- a major detour around a demolished viaduct on Kingshighway that’s diverting roughly 40,000 drivers each day onto Vandeventer Avenue and other nearby streets.
Although some of the traffic issues will diminish as these projects are completed, residents and drivers in the long run should be prepared for busier roads. A traffic study provided by the city estimates that volume at some intersections on Vandeventer and highway exchanges of I-64/40 and I-44 will double by 2024.
Drivers trying to adjust to new traffic volumes may further slow things down, but new traffic patterns will eventually emerge, said Saint Louis University Urban Planning Professor Sarah Coffin.
“You do one of three things when you’re stuck in traffic,” she said. “You find an alternative route; you find an alternative mode; or you find an alternative time to travel and that’s what’s going to happen.”
According to 17th Ward Alderman Joe Roddy, alternative modes of transportation are a key part of making the neighborhood work in the long term.
“As concerned as we are about the traffic, what we’re really interested in doing is preserving the environment where people can still walk or ride a bike to get around,” he said.
Roddy said alternative modes of transportation are a fundamental part of the plan to turn the area into St. Louis’ premiere "car-optional” neighborhood. The new MetroLink station planned at Boyle Avenue, he said, will provide the neighborhood’s biggest boost for alternative transportation and help restore residential density.
“Other large cities have that and St. Louis used to have that and we lost it and now we’re trying to go ahead and bring that back. When we get large developments with lots of people in them it helps us reach that critical mass,” said Roddy.
According to Professor Coffin, increasing residential density is the key to sustaining a thriving neighborhood.
“We’re recognizing that as we get more density you get other things that make it work. It makes public transportation work more efficiently; you get more development, more retail, you get other kinds of things. You get an Ikea as an example.”

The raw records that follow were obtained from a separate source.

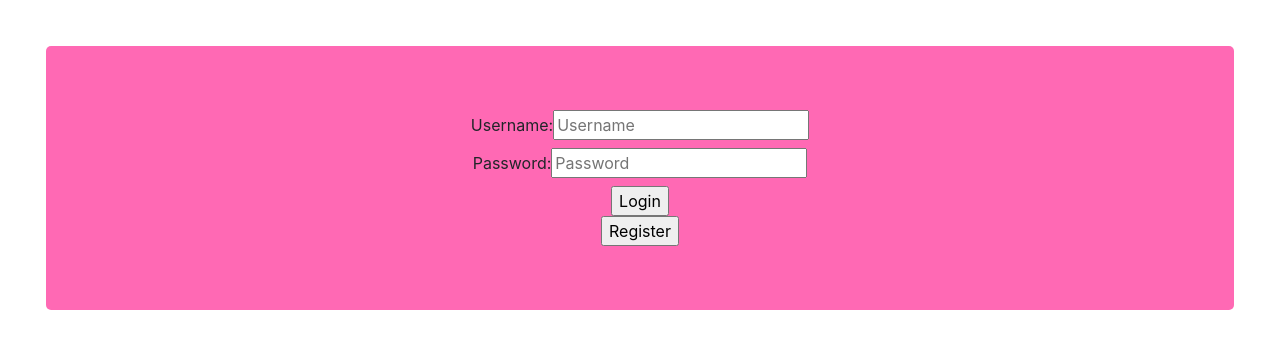
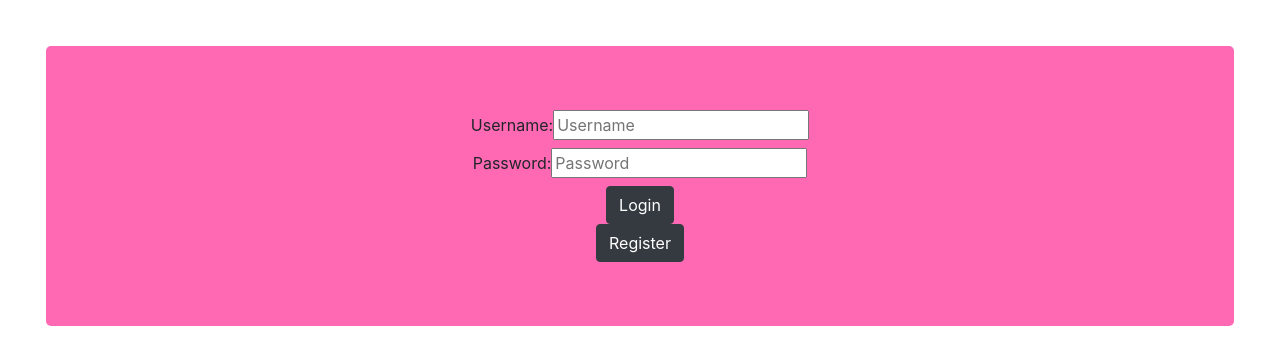
Before and after one commit to pannisimai/bookmark-api-ui, a React (Create React App) app: page / in a window 1280 px wide. Shown: the top 364 px of the page. Built offline with nearby package versions, Linux system fonts and the light colour scheme.

Commit message:
Bootstrapped the login buttons, added classes to them, dark style \m/,

```diff
--- a/src/components/Auth.js
+++ b/src/components/Auth.js
@@ -38,8 +38,18 @@ export default function Auth() {
                   onChange={e => handleChange("password", e)}
                 />
               </label>
-              <input type="submit" value="Login" onClick={handleLogin} />
-              <input type="submit" value="Register" onClick={handleRegister} />
+              <input
+                type="submit"
+                value="Login"
+                className="btn btn-dark login-btn"
+                onClick={handleLogin}
+              />
+              <input
+                type="submit"
+                value="Register"
+                className="btn btn-dark submit-btn"
+                onClick={handleRegister}
+              />
             </form>
           </div>
         );
```
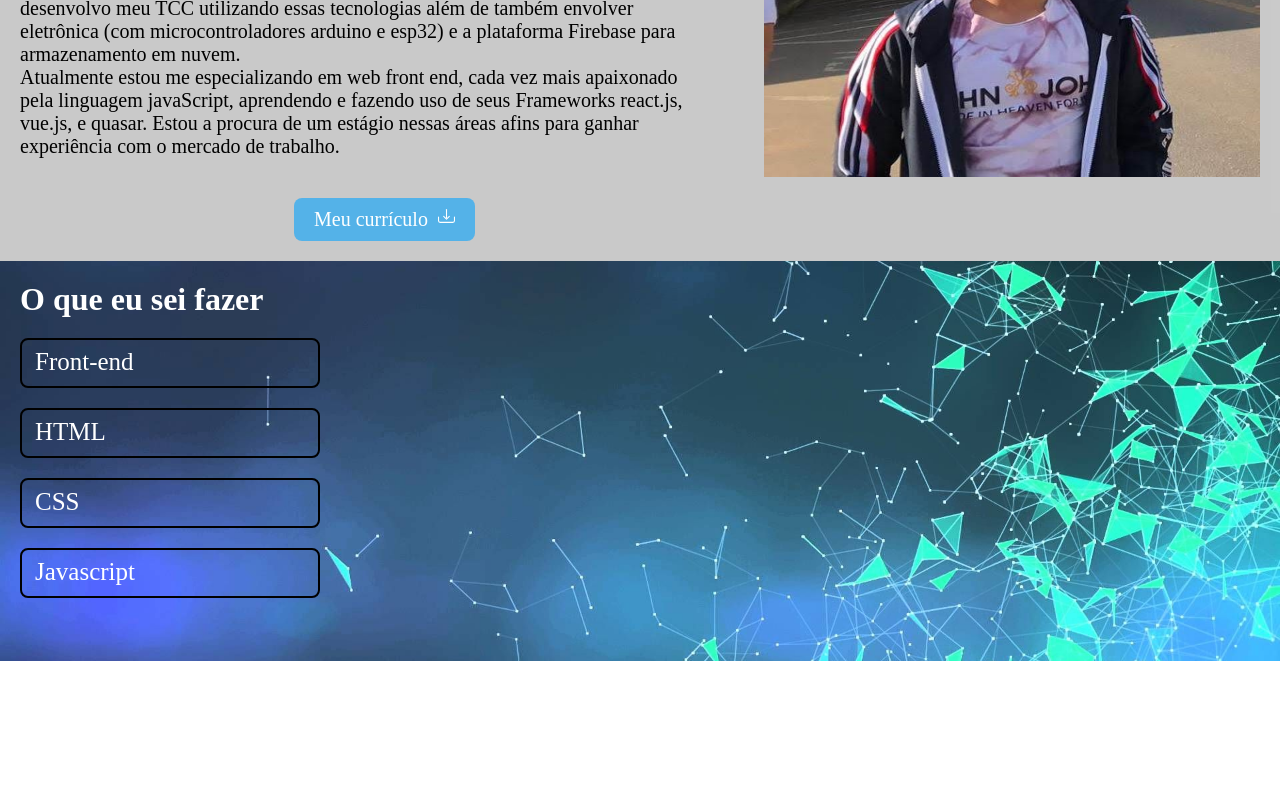
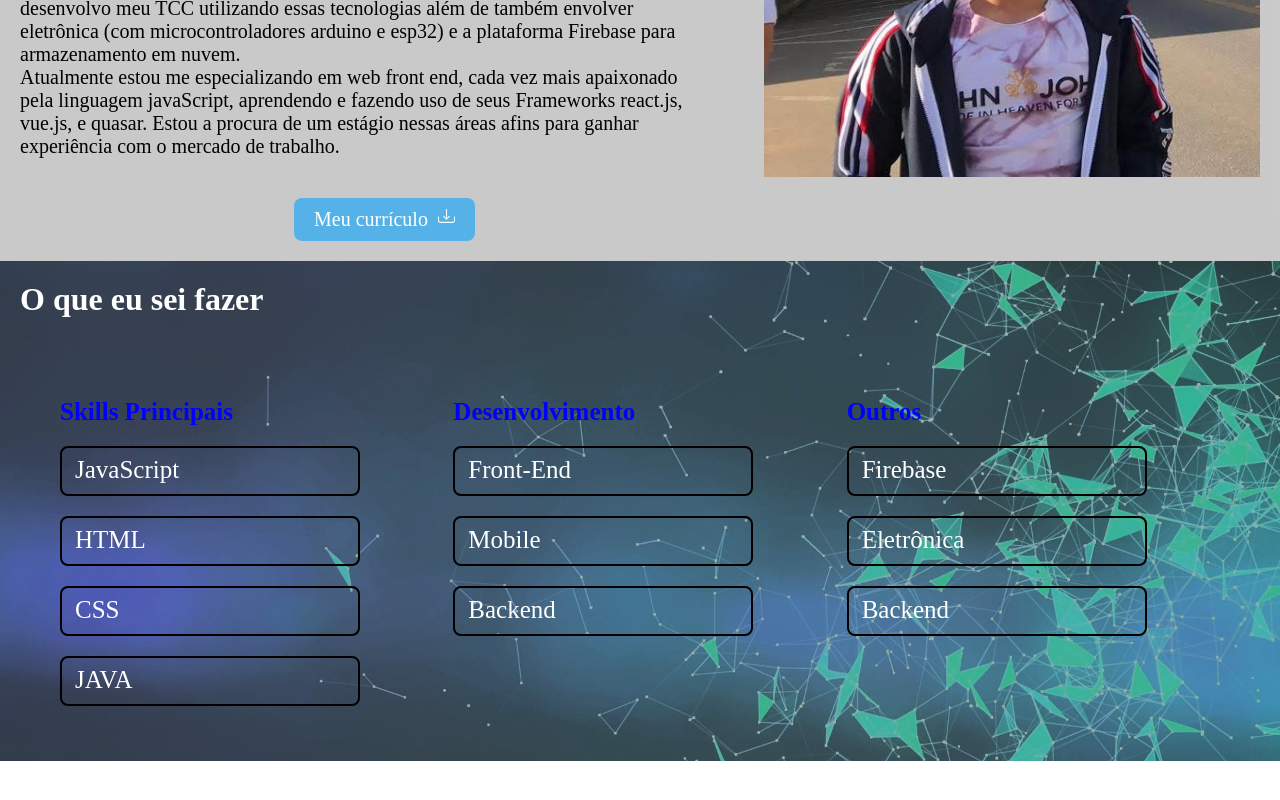
Before and after one commit to DanielSoaresRocha/my-portfolio, a React (Create React App) app: page / in a window 1280 px wide. Shown: the part 1058-1858 px from the top of the page. Built offline with nearby package versions, Linux system fonts and the light colour scheme.

Commit message:
terminando sessão de habilidades

```diff
--- a/src/components/ProgressBar/index.js
+++ b/src/components/ProgressBar/index.js
@@ -1,64 +1,14 @@
-import React, { useEffect } from 'react';
+import React from 'react';
 import './styles.css'
 
 
-function ProgressBar () {
-    function debounce (func, wait, immediate) {
-        var timeout;
-        return function () {
-            var context = this, args = arguments;
-            var later = function () {
-                timeout = null;
-                if (!immediate) func.apply(context, args);
-            };
-            var callNow = immediate && !timeout;
-            clearTimeout(timeout);
-            timeout = setTimeout(later, wait);
-            if (callNow) func.apply(context, args);
-        };
-    };
-
-    useEffect(() => {
-        const target = document.querySelectorAll('[data-anime]')
-
-        function animeScroll () {
-            const windowTop = window.pageYOffset + (window.innerHeight * 3 / 4)
-
-            if (windowTop > target[0].offsetTop) {
-                target[0].style.width = '250px'
-                target[1].style.width = '90px'
-                target[2].style.width = '200px'
-                target[3].style.width = '150px'
-            } else {
-                target.forEach(element => element.style.width = '0px')
-            }
-        }
-
-        window.addEventListener('scroll', debounce(() => {
-            animeScroll();
-        }, 200))
-
-    }, [])
+function ProgressBar ({ skill, width }) {
 
     return (
-        <>
-            <div className='progressBar'>
-                <p>Front-end</p>
-                <div data-anime='frontend' className='progress' />
-            </div>
-            <div className='progressBar'>
-                <p>HTML</p>
-                <div data-anime='backend' className='progress' />
-            </div>
-            <div className='progressBar'>
-                <p>CSS</p>
-                <div data-anime='backend' className='progress' />
-            </div>
-            <div className='progressBar'>
-                <p>Javascript</p>
-                <div data-anime='backend' className='progress' />
-            </div>
-        </>
+        <div className='progressBar'>
+            <p>{skill}</p>
+            <div data-anime='animate' className='progress' style={{ width: `${width}px` }} />
+        </div>
     );
 }
 
--- a/src/components/ProgressBar/styles.css
+++ b/src/components/ProgressBar/styles.css
@@ -4,7 +4,6 @@
     background-color: transparent;
     padding: 3px;
     margin-top: 20px;
-    margin-left: 20px;
     display: flex;
     flex-direction: column;
     text-align: center;
--- a/src/pages/Home/index.js
+++ b/src/pages/Home/index.js
@@ -1,4 +1,4 @@
-import React from 'react';
+import React, { useEffect } from 'react';
 
 import './styles.css'
 
@@ -11,6 +11,44 @@ import curriculo from '../../assets/files/daniel_rocha.pdf';
 
 
 function Home () {
+    const porcentagens = [160, 100, 200, 250, 210, 235, 210, 210, 135, 100]
+
+    function debounce (func, wait, immediate) {
+        var timeout;
+        return function () {
+            var context = this, args = arguments;
+            var later = function () {
+                timeout = null;
+                if (!immediate) func.apply(context, args);
+            };
+            var callNow = immediate && !timeout;
+            clearTimeout(timeout);
+            timeout = setTimeout(later, wait);
+            if (callNow) func.apply(context, args);
+        };
+    };
+
+    useEffect(() => {
+        const target = document.querySelectorAll('[data-anime]')
+
+        function animeScroll () {
+            const windowTop = window.pageYOffset + (window.innerHeight * 3 / 4)
+
+            if (windowTop > target[0].offsetTop) {
+                for (let i = 0; i < target.length; i++) {
+                    target[i].style.width = `${porcentagens[i]}px`
+                }
+            } else {
+                console.log('voltou')
+                target.forEach(element => element.style.width = '0px')
+            }
+        }
+
+        window.addEventListener('scroll', debounce(() => {
+            animeScroll();
+        }, 200))
+
+    }, [porcentagens])
 
     return (
         <div className='containerHome'>
@@ -60,8 +98,30 @@ function Home () {
             </div>
 
             <div className='skills'>
-                <h1 id='skills'>O que eu sei fazer</h1>
-                <ProgresBar />
+                <div className='escurecer'>
+                    <h1 id='skills'>O que eu sei fazer</h1>
+                    <ul>
+                        <li>
+                            <h2>Skills Principais</h2>
+                            <ProgresBar skill='JavaScript' width='160' />
+                            <ProgresBar skill='HTML' width='100' />
+                            <ProgresBar skill='CSS' width='200' />
+                            <ProgresBar skill='JAVA' width='250' />
+                        </li>
+                        <li>
+                            <h2>Desenvolvimento</h2>
+                            <ProgresBar skill='Front-End' width='210' />
+                            <ProgresBar skill='Mobile' width='235' />
+                            <ProgresBar skill='Backend' width='110' />
+                        </li>
+                        <li>
+                            <h2>Outros</h2>
+                            <ProgresBar skill='Firebase' width='210' />
+                            <ProgresBar skill='Eletrônica' width='135' />
+                            <ProgresBar skill='Backend' width='100' />
+                        </li>
+                    </ul>
+                </div>
             </div>
         </div>
     );
--- a/src/pages/Home/styles.css
+++ b/src/pages/Home/styles.css
@@ -150,14 +150,33 @@
 .containerHome .skills{
     background-image: url('../../assets/images/skills.jpg');
     background-size: cover;
-    height: 400px;
+    height: 500px;
 
     /*Novo aprendizado imagem que não será rolada com a página*/
     background-attachment: fixed;
 }
 
+.containerHome .skills .escurecer{
+    width: 100%;
+    height: 100%;
+    background-color: rgba(71, 71, 71, 0.41);
+}
+
 .containerHome .skills h1{
+    padding: 20px;
+    color: white;
+}
+
+.containerHome .skills ul{
+    padding: 40px;
     margin-top: 20px;
     margin-left: 20px;
-    color: white;
+    list-style: none;
+    display: grid;
+    grid-template-columns: 1fr 1fr 1fr;
 }
+
+.containerHome .skills ul h2{
+    color: blue;
+    font-size: 25px;
+}
```
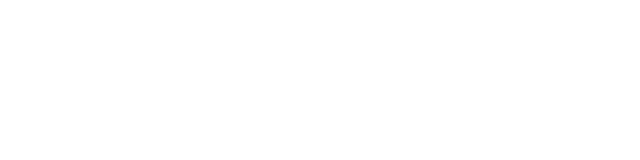
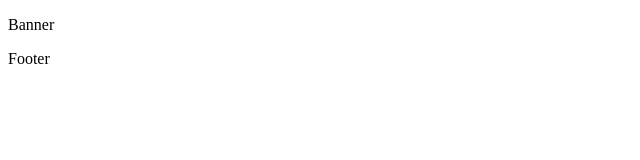
Before and after one commit to Arthurbsnrd/M2L, a React (Create React App) app in the folder ligue/: page / in a window 1280 px wide. Shown: the top 160 px of the page, without its empty margins (0-640 px from the left). Built offline with nearby package versions, Linux system fonts and the light colour scheme.

Commit message:
Banner/Footer

```diff
--- a/ligue/src/JS/App.js
+++ b/ligue/src/JS/App.js
@@ -1,8 +1,12 @@
 import '../CSS/App.css';
+import Banner from './Banner';
+import Footer from './Footer';
 
 function App() {
   return (
     <div>
+      <Banner />
+      <Footer />
     </div>
   );
 }
--- /dev/null
+++ b/ligue/src/JS/Banner.js
@@ -0,0 +1,11 @@
+import '../CSS/Banner.css';
+
+function Banner() {
+    return (
+      <div>
+        <p>Banner</p>
+      </div>
+    );
+  }
+
+  export default Banner;
--- /dev/null
+++ b/ligue/src/JS/Footer.js
@@ -0,0 +1,11 @@
+import '../CSS/Footer.css';
+
+function Footer() {
+    return (
+      <div>
+        <p>Footer</p>
+      </div>
+    );
+  }
+
+  export default Footer;
```
Also changed, not shown: ligue/src/CSS/Banner.css (added), ligue/src/CSS/Footer.css (added).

Roddy said the phenomenal growth in his ward could possibly serve as a blueprint for restoring many other blighted and abandoned areas of the city still reeling from the legacy of declining populations that began in the middle of the last century. But finding other neighborhoods with the institutional assets that have attracted developments like Ikea may be more difficult than dealing with the traffic it brings.